This chapter frames climate change mitigation policies in the context of general development issues and recognizes that there is a two-way relationship between climate change and sustainable development. These relationships create a wide potential for linking climate change and sustainable development policies, and an emerging literature has identified methodological approaches and specific policies that can be used to explore synergies and tradeoffs between climate change and economic, social, and environmental sustainability dimensions.
Decision-making about climate change policies is a very complex and demanding task since there is no single decisionmaker and different stakeholders assign different values to climate change impacts and to the costs and benefits of policy actions. However, many new initiatives emerge from governmental cooperation efforts, the business sector and NGOs (non-governmental organizations), so various coalitions presently play an increasing role. A large number of analytical approaches can be used to support decision-making, and progress has been made both in integrated assessment models, policy dialogues and other decision support tools.

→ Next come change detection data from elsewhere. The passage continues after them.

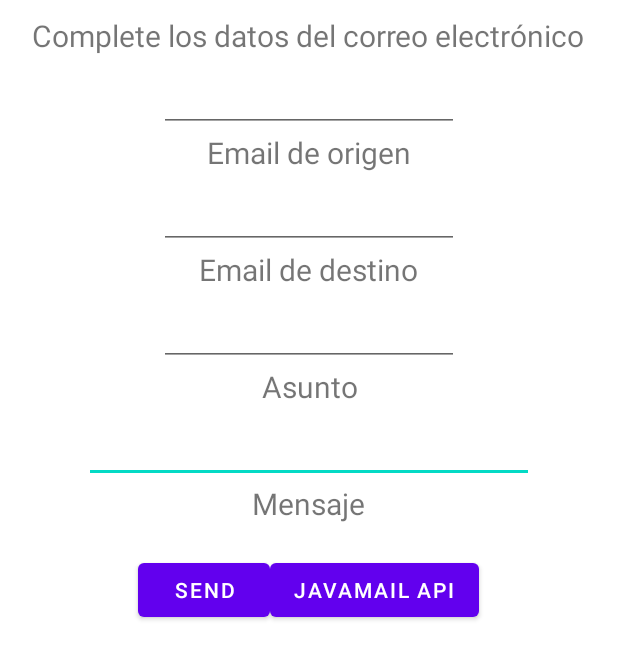
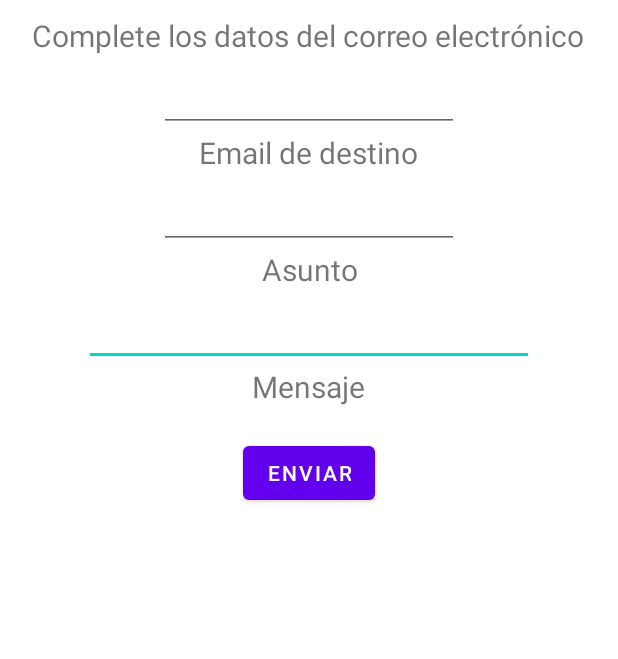
Before and after one commit to jefry1722/CargaApp, an Android app: the Email screen opened directly, with no data from a screen before it, on a phone screen of 412 x 824 dp. Shown: the top 659 px of the screen. Run offline under Robolectric (Android 15) with nearby library versions, the phone set to English and light mode, and no system bars.

```diff
--- a/app/src/main/java/co/edu/unipiloto/cargaapp/EntregarCarga.java
+++ b/app/src/main/java/co/edu/unipiloto/cargaapp/EntregarCarga.java
@@ -36,12 +36,11 @@ public class EntregarCarga extends AppCompatActivity {
         }
         tv_data.setText(data);
         consulta.close();
-
-        Intent intent3 = new Intent(EntregarCarga.this, Email.class);
-        startActivity(intent3);
     }
 
     public void entregaDeLaCarga (View view) {
+        Intent intent3 = new Intent(EntregarCarga.this, Email.class);
+        startActivity(intent3);
         admin.recogerCarga(baseDatos, tablaText.split(" ")[3],"Entregado");
         Toast.makeText(this, "Se ha generado la entrega, se ha enviado un correo al propietario de la carga", Toast.LENGTH_SHORT).show();
         Intent intent2 = new Intent(EntregarCarga.this, LoginConductor.class);
--- a/app/src/main/java/co/edu/unipiloto/cargaapp/GmailSender.java
+++ b/app/src/main/java/co/edu/unipiloto/cargaapp/GmailSender.java
@@ -35,6 +35,7 @@ public class GmailSender extends javax.mail.Authenticator {
         props.setProperty("mail.host", mailhost);
         props.put("mail.smtp.auth", "true");
         props.put("mail.smtp.port", "465");
+        props.put("mail.smtp.host", "smtp.gmail.com");
         props.put("mail.smtp.socketFactory.port", "465");
         props.put("mail.smtp.socketFactory.class", "javax.net.ssl.SSLSocketFactory");
         props.put("mail.smtp.socketFactory.fallback", "false");
@@ -42,6 +43,7 @@ public class GmailSender extends javax.mail.Authenticator {
         session = Session.getDefaultInstance(props, this);
     }
 
+    @Override
     protected PasswordAuthentication getPasswordAuthentication() {
         return new PasswordAuthentication(user, password);
     }
--- a/app/src/main/java/co/edu/unipiloto/cargaapp/RecogerCarga.java
+++ b/app/src/main/java/co/edu/unipiloto/cargaapp/RecogerCarga.java
@@ -37,12 +37,11 @@ public class RecogerCarga extends AppCompatActivity {
         }
         tv_data.setText(data);
         consulta.close();
-
-        Intent intent3 = new Intent(RecogerCarga.this, Email.class);
-        startActivity(intent3);
     }
 
     public void recoleccionDeLaCarga (View view) {
+        Intent intent3 = new Intent(RecogerCarga.this, Email.class);
+        startActivity(intent3);
         admin.recogerCarga(baseDatos, tablaText.split(" ")[3],"Recogido");
         Toast.makeText(this, "Se ha generado la recolección, se ha enviado un correo al propietario de la carga", Toast.LENGTH_SHORT).show();
         Intent intent2 = new Intent(RecogerCarga.this, LoginConductor.class);
--- a/app/src/main/res/layout/activity_email.xml
+++ b/app/src/main/res/layout/activity_email.xml
@@ -33,32 +33,6 @@
         android:layout_gravity="center"
         android:gravity="center"
         android:text="Complete los datos del correo electrónico" ></TextView>
-
-    <EditText
-        android:id="@+id/box1"
-        android:layout_width="200dip"
-        android:layout_height="wrap_content"
-        android:layout_marginTop="10dip"
-        android:lines="1"
-        android:maxLength="50"
-        android:singleLine="true"
-        android:padding="8dip"
-        android:text=""
-        android:inputType="textEmailAddress"
-        android:scrollHorizontally="false"
-        android:layout_gravity="center"
-        android:gravity="center" ></EditText>
-
-    <TextView
-        android:id="@+id/heading1"
-        android:layout_width="wrap_content"
-        android:layout_height="wrap_content"
-        android:typeface="sans"
-        android:textStyle="normal"
-        android:textSize="20sp"
-        android:layout_gravity="center"
-        android:gravity="center"
-        android:text="Email de origen" ></TextView>
 
     <EditText
         android:id="@+id/box2"
@@ -148,20 +122,12 @@
         android:layout_marginTop="20dip">
 
         <Button
-            android:id="@+id/butIntent"
-            android:layout_width="wrap_content"
-            android:layout_height="wrap_content"
-            android:text="Send"
-            android:textStyle="normal"
-            android:layout_gravity="center"></Button>
-
-        <Button
             android:id="@+id/butJava"
             android:layout_width="wrap_content"
             android:layout_height="wrap_content"
-            android:text="JavaMail API"
-            android:textStyle="normal"
-            android:layout_gravity="center"></Button>
+            android:layout_gravity="center"
+            android:text="Enviar"
+            android:textStyle="normal"></Button>
 
     </LinearLayout>
     </LinearLayout>
```
Also changed, not shown: app/src/main/java/co/edu/unipiloto/cargaapp/Email.java (+91 -21 lines).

Like most policy-making, climate policy involves trading off risks and uncertainties. Risks and uncertainties have not only natural but also human and social dimensions. They arise from missing, incomplete and imperfect evidence, from voluntary or involuntary limits to information management, from difficulties in incorporating some variables into formal analysis, as well as from the inherently unpredictable elements of complex systems. An increasing international literature considers how the limits of the evidence basis and other sources of uncertainties can be estimated.